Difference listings
━━━━━━━━━━━━━━━━

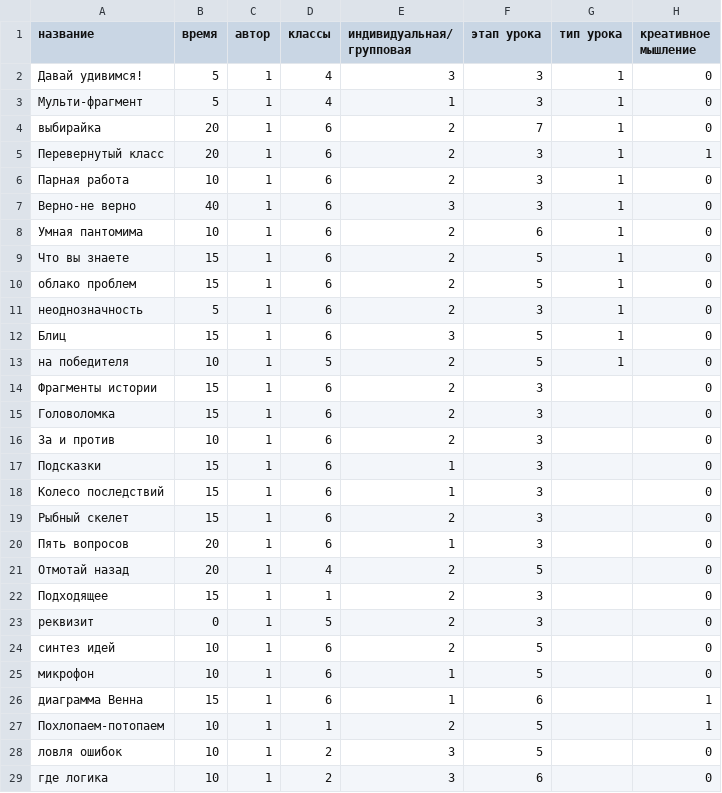
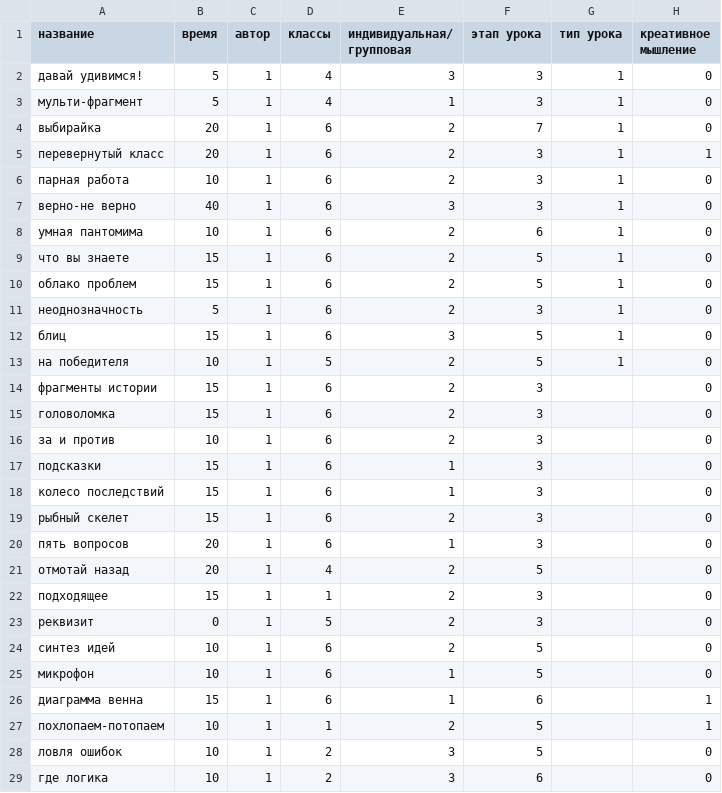
Before and after one commit to MaxaProgy/Lesson_constructor, a CSV file: app_window/db/Карточки.csv, drawn as a sheet; only a part is shown; the diff names each change by its address in the sheet, - before the commit and + after, or states it on an @@ line.

```diff
--- a/app_window/db/Карточки.csv
+++ b/app_window/db/Карточки.csv
-A2 (название): Давай удивимся!
+A2 (название): давай удивимся!
-A3 (название): Мульти-фрагмент
+A3 (название): мульти-фрагмент
-A5 (название): Перевернутый класс
+A5 (название): перевернутый класс
-A6 (название): Парная работа
+A6 (название): парная работа
-A7 (название): Верно-не верно
+A7 (название): верно-не верно
-A8 (название): Умная пантомима
+A8 (название): умная пантомима
-A9 (название): Что вы знаете
+A9 (название): что вы знаете
-A12 (название): Блиц
+A12 (название): блиц
-A14 (название): Фрагменты истории
+A14 (название): фрагменты истории
-A15 (название): Головоломка
+A15 (название): головоломка
-A16 (название): За и против
+A16 (название): за и против
-A17 (название): Подсказки
+A17 (название): подсказки
-A18 (название): Колесо последствий
+A18 (название): колесо последствий
-A19 (название): Рыбный скелет
+A19 (название): рыбный скелет
-A20 (название): Пять вопросов
+A20 (название): пять вопросов
-A21 (название): Отмотай назад
+A21 (название): отмотай назад
-A22 (название): Подходящее
+A22 (название): подходящее
-A26 (название): диаграмма Венна
+A26 (название): диаграмма венна
-A27 (название): Похлопаем-потопаем
+A27 (название): похлопаем-потопаем
```
Also changed, not shown: 2 other files.
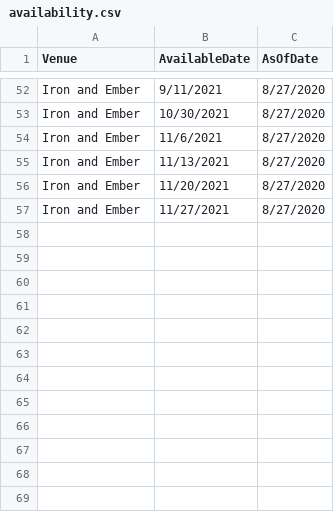
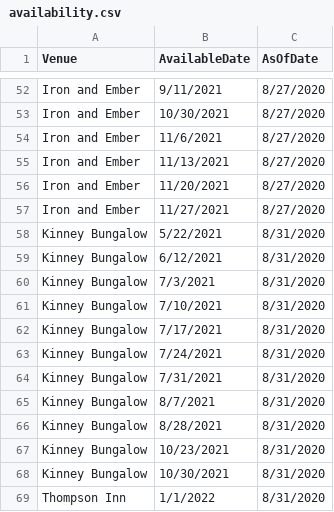
Before and after one commit to spwhite1337/wedding, a CSV file: data/wedding/availability.csv, drawn as a sheet; only a part is shown, gaps mark what is left out; the diff names each change by its address in the sheet, - before the commit and + after, or states it on an @@ line.

Commit message:
Update data

```diff
--- a/data/wedding/availability.csv
+++ b/data/wedding/availability.csv
+row 58: Kinney Bungalow | 5/22/2021 | 8/31/2020
+row 59: Kinney Bungalow | 6/12/2021 | 8/31/2020
+row 60: Kinney Bungalow | 7/3/2021 | 8/31/2020
+row 61: Kinney Bungalow | 7/10/2021 | 8/31/2020
+row 62: Kinney Bungalow | 7/17/2021 | 8/31/2020
+row 63: Kinney Bungalow | 7/24/2021 | 8/31/2020
+row 64: Kinney Bungalow | 7/31/2021 | 8/31/2020
+row 65: Kinney Bungalow | 8/7/2021 | 8/31/2020
+row 66: Kinney Bungalow | 8/28/2021 | 8/31/2020
+row 67: Kinney Bungalow | 10/23/2021 | 8/31/2020
+row 68: Kinney Bungalow | 10/30/2021 | 8/31/2020
+row 69: Thompson Inn | 1/1/2022 | 8/31/2020
```
Also changed, not shown: data/wedding/costs.csv, data/wedding/locations.csv.
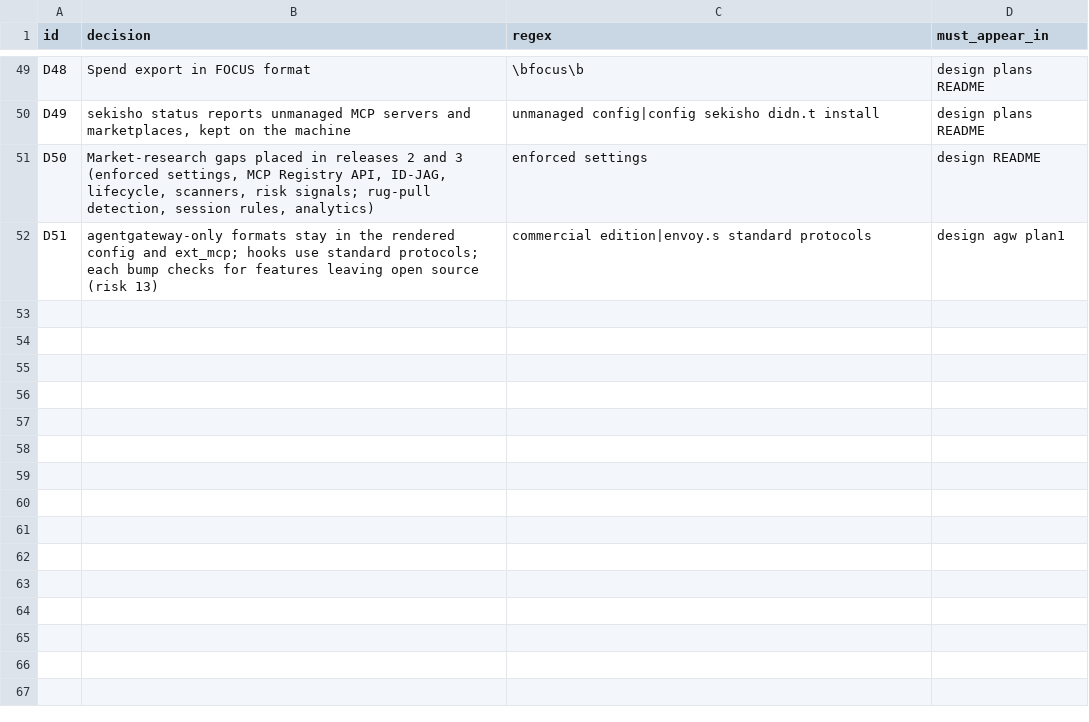
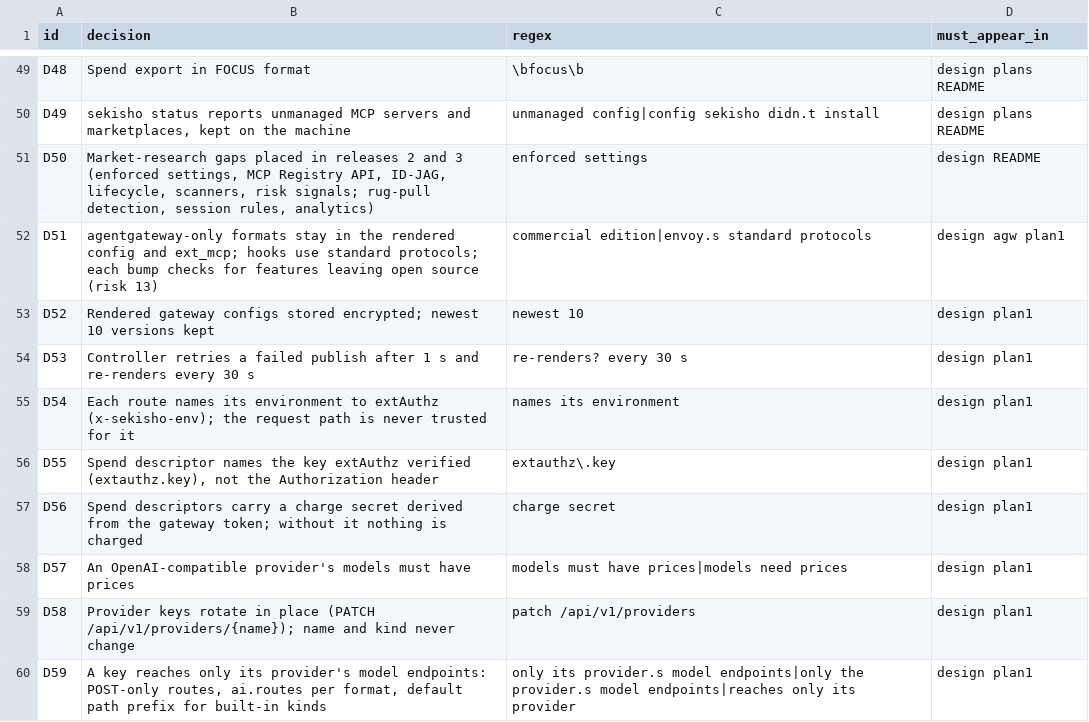
Before and after one commit to arindamchoudhury/sekisho, a TSV file: .claude/skills/auditing-sekisho-docs/decisions.tsv, drawn as a sheet; only a part is shown, gaps mark what is left out.

```diff
--- a/.claude/skills/auditing-sekisho-docs/decisions.tsv
+++ b/.claude/skills/auditing-sekisho-docs/decisions.tsv
@@ -52 +52,9 @@ D50	Market-research gaps placed in releases 2 and 3 (enforced settings, MCP Regi
 D51	agentgateway-only formats stay in the rendered config and ext_mcp; hooks use standard protocols; each bump checks for features leaving open source (risk 13)	commercial edition|envoy.s standard protocols	design agw plan1
+D52	Rendered gateway configs stored encrypted; newest 10 versions kept	newest 10	design plan1
+D53	Controller retries a failed publish after 1 s and re-renders every 30 s	re-renders? every 30 s	design plan1
+D54	Each route names its environment to extAuthz (x-sekisho-env); the request path is never trusted for it	names its environment	design plan1
+D55	Spend descriptor names the key extAuthz verified (extauthz.key), not the Authorization header	extauthz\.key	design plan1
+D56	Spend descriptors carry a charge secret derived from the gateway token; without it nothing is charged	charge secret	design plan1
+D57	An OpenAI-compatible provider's models must have prices	models must have prices|models need prices	design plan1
+D58	Provider keys rotate in place (PATCH /api/v1/providers/{name}); name and kind never change	patch /api/v1/providers	design plan1
+D59	A key reaches only its provider's model endpoints: POST-only routes, ai.routes per format, default path prefix for built-in kinds	only its provider.s model endpoints|only the provider.s model endpoints|reaches only its provider	design plan1
```
Also changed, not shown: 29 other files.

━━━━━━━━━━━━━━━━

-- ASSIGNMENT --
Skipping any images, write out all the data exactly.

-- ANSWER BELOW --
Before and after one commit to MaxaProgy/Lesson_constructor, a CSV file: app_window/db/Карточки.csv, drawn as a sheet; only a part is shown; the diff names each change by its address in the sheet, - before the commit and + after, or states it on an @@ line.

```diff
--- a/app_window/db/Карточки.csv
+++ b/app_window/db/Карточки.csv
-A2 (название): Давай удивимся!
+A2 (название): давай удивимся!
-A3 (название): Мульти-фрагмент
+A3 (название): мульти-фрагмент
-A5 (название): Перевернутый класс
+A5 (название): перевернутый класс
-A6 (название): Парная работа
+A6 (название): парная работа
-A7 (название): Верно-не верно
+A7 (название): верно-не верно
-A8 (название): Умная пантомима
+A8 (название): умная пантомима
-A9 (название): Что вы знаете
+A9 (название): что вы знаете
-A12 (название): Блиц
+A12 (название): блиц
-A14 (название): Фрагменты истории
+A14 (название): фрагменты истории
-A15 (название): Головоломка
+A15 (название): головоломка
-A16 (название): За и против
+A16 (название): за и против
-A17 (название): Подсказки
+A17 (название): подсказки
-A18 (название): Колесо последствий
+A18 (название): колесо последствий
-A19 (название): Рыбный скелет
+A19 (название): рыбный скелет
-A20 (название): Пять вопросов
+A20 (название): пять вопросов
-A21 (название): Отмотай назад
+A21 (название): отмотай назад
-A22 (название): Подходящее
+A22 (название): подходящее
-A26 (название): диаграмма Венна
+A26 (название): диаграмма венна
-A27 (название): Похлопаем-потопаем
+A27 (название): похлопаем-потопаем
```
Also changed, not shown: 2 other files.
Before and after one commit to spwhite1337/wedding, a CSV file: data/wedding/availability.csv, drawn as a sheet; only a part is shown, gaps mark what is left out; the diff names each change by its address in the sheet, - before the commit and + after, or states it on an @@ line.

Commit message:
Update data

```diff
--- a/data/wedding/availability.csv
+++ b/data/wedding/availability.csv
+row 58: Kinney Bungalow | 5/22/2021 | 8/31/2020
+row 59: Kinney Bungalow | 6/12/2021 | 8/31/2020
+row 60: Kinney Bungalow | 7/3/2021 | 8/31/2020
+row 61: Kinney Bungalow | 7/10/2021 | 8/31/2020
+row 62: Kinney Bungalow | 7/17/2021 | 8/31/2020
+row 63: Kinney Bungalow | 7/24/2021 | 8/31/2020
+row 64: Kinney Bungalow | 7/31/2021 | 8/31/2020
+row 65: Kinney Bungalow | 8/7/2021 | 8/31/2020
+row 66: Kinney Bungalow | 8/28/2021 | 8/31/2020
+row 67: Kinney Bungalow | 10/23/2021 | 8/31/2020
+row 68: Kinney Bungalow | 10/30/2021 | 8/31/2020
+row 69: Thompson Inn | 1/1/2022 | 8/31/2020
```
Also changed, not shown: data/wedding/costs.csv, data/wedding/locations.csv.
Before and after one commit to arindamchoudhury/sekisho, a TSV file: .claude/skills/auditing-sekisho-docs/decisions.tsv, drawn as a sheet; only a part is shown, gaps mark what is left out.

```diff
--- a/.claude/skills/auditing-sekisho-docs/decisions.tsv
+++ b/.claude/skills/auditing-sekisho-docs/decisions.tsv
@@ -52 +52,9 @@ D50	Market-research gaps placed in releases 2 and 3 (enforced settings, MCP Regi
 D51	agentgateway-only formats stay in the rendered config and ext_mcp; hooks use standard protocols; each bump checks for features leaving open source (risk 13)	commercial edition|envoy.s standard protocols	design agw plan1
+D52	Rendered gateway configs stored encrypted; newest 10 versions kept	newest 10	design plan1
+D53	Controller retries a failed publish after 1 s and re-renders every 30 s	re-renders? every 30 s	design plan1
+D54	Each route names its environment to extAuthz (x-sekisho-env); the request path is never trusted for it	names its environment	design plan1
+D55	Spend descriptor names the key extAuthz verified (extauthz.key), not the Authorization header	extauthz\.key	design plan1
+D56	Spend descriptors carry a charge secret derived from the gateway token; without it nothing is charged	charge secret	design plan1
+D57	An OpenAI-compatible provider's models must have prices	models must have prices|models need prices	design plan1
+D58	Provider keys rotate in place (PATCH /api/v1/providers/{name}); name and kind never change	patch /api/v1/providers	design plan1
+D59	A key reaches only its provider's model endpoints: POST-only routes, ai.routes per format, default path prefix for built-in kinds	only its provider.s model endpoints|only the provider.s model endpoints|reaches only its provider	design plan1
```
Also changed, not shown: 29 other files.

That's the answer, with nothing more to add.